(Beginning of PROVIDED RECORDS)
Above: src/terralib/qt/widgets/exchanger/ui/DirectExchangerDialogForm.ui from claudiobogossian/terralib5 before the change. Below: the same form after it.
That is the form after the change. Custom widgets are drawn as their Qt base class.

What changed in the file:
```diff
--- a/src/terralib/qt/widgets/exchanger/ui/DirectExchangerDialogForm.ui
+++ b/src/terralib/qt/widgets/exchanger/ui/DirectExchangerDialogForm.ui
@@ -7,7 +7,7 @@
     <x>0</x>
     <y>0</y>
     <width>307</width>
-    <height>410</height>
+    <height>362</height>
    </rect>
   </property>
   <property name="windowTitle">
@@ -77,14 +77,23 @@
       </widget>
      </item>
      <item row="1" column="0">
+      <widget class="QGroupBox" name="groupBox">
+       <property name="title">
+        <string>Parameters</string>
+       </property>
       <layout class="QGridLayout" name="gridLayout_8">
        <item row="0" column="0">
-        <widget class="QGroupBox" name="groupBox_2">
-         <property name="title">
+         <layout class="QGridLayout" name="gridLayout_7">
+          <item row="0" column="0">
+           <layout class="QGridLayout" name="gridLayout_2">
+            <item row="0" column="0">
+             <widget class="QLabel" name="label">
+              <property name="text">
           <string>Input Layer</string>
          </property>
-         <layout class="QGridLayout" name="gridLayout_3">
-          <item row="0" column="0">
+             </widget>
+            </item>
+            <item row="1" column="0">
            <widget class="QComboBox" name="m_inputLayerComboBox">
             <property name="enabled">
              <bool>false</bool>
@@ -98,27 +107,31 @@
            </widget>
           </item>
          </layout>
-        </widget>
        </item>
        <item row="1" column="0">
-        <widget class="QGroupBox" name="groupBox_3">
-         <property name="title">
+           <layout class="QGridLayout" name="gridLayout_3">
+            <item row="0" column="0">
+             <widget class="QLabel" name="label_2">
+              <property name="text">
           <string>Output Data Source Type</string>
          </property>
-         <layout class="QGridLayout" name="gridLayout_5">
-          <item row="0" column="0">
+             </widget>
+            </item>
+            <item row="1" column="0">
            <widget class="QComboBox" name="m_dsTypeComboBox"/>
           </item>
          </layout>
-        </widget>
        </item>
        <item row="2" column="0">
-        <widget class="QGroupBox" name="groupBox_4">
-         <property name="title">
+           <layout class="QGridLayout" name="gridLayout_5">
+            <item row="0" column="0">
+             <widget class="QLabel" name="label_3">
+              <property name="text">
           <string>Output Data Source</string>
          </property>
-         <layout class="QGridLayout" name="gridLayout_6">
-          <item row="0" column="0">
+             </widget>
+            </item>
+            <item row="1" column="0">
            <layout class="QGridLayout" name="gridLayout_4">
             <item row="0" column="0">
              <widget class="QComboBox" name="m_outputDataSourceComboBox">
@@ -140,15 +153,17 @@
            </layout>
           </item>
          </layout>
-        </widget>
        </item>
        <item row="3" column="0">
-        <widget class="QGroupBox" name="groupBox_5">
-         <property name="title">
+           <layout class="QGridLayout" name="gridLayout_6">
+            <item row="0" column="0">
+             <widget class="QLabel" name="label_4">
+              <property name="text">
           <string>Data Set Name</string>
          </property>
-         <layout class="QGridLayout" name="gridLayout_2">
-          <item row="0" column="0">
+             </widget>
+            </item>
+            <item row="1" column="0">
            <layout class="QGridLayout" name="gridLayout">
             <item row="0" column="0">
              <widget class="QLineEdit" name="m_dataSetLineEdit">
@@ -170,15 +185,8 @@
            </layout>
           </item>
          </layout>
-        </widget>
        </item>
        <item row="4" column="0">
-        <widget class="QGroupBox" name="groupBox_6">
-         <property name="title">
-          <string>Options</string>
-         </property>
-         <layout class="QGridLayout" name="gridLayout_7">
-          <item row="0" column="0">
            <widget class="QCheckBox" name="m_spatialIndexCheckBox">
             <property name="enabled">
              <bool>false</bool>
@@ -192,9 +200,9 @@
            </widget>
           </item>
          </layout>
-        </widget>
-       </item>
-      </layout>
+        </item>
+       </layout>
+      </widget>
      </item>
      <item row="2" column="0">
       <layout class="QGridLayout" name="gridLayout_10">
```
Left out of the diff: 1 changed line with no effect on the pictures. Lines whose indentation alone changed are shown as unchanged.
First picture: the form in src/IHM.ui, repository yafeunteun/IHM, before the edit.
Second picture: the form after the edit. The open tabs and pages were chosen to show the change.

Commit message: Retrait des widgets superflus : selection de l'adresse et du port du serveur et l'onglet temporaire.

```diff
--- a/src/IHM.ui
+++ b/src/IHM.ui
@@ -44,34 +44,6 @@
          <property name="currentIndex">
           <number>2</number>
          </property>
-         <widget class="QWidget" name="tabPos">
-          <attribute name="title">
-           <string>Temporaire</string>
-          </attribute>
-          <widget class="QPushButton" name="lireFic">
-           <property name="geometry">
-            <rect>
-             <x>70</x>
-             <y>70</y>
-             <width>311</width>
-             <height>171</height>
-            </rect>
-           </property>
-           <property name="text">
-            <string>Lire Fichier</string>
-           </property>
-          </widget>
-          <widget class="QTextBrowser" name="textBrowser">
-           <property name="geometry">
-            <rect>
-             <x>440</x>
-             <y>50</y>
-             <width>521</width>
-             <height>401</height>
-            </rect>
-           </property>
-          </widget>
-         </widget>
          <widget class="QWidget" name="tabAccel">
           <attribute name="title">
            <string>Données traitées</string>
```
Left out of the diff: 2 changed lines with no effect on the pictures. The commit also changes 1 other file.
(End of PROVIDED RECORDS)
Where the word "height" appears in a line of the entries above, count that line; give only the number.

### ANSWER TO THE EXERCISE
4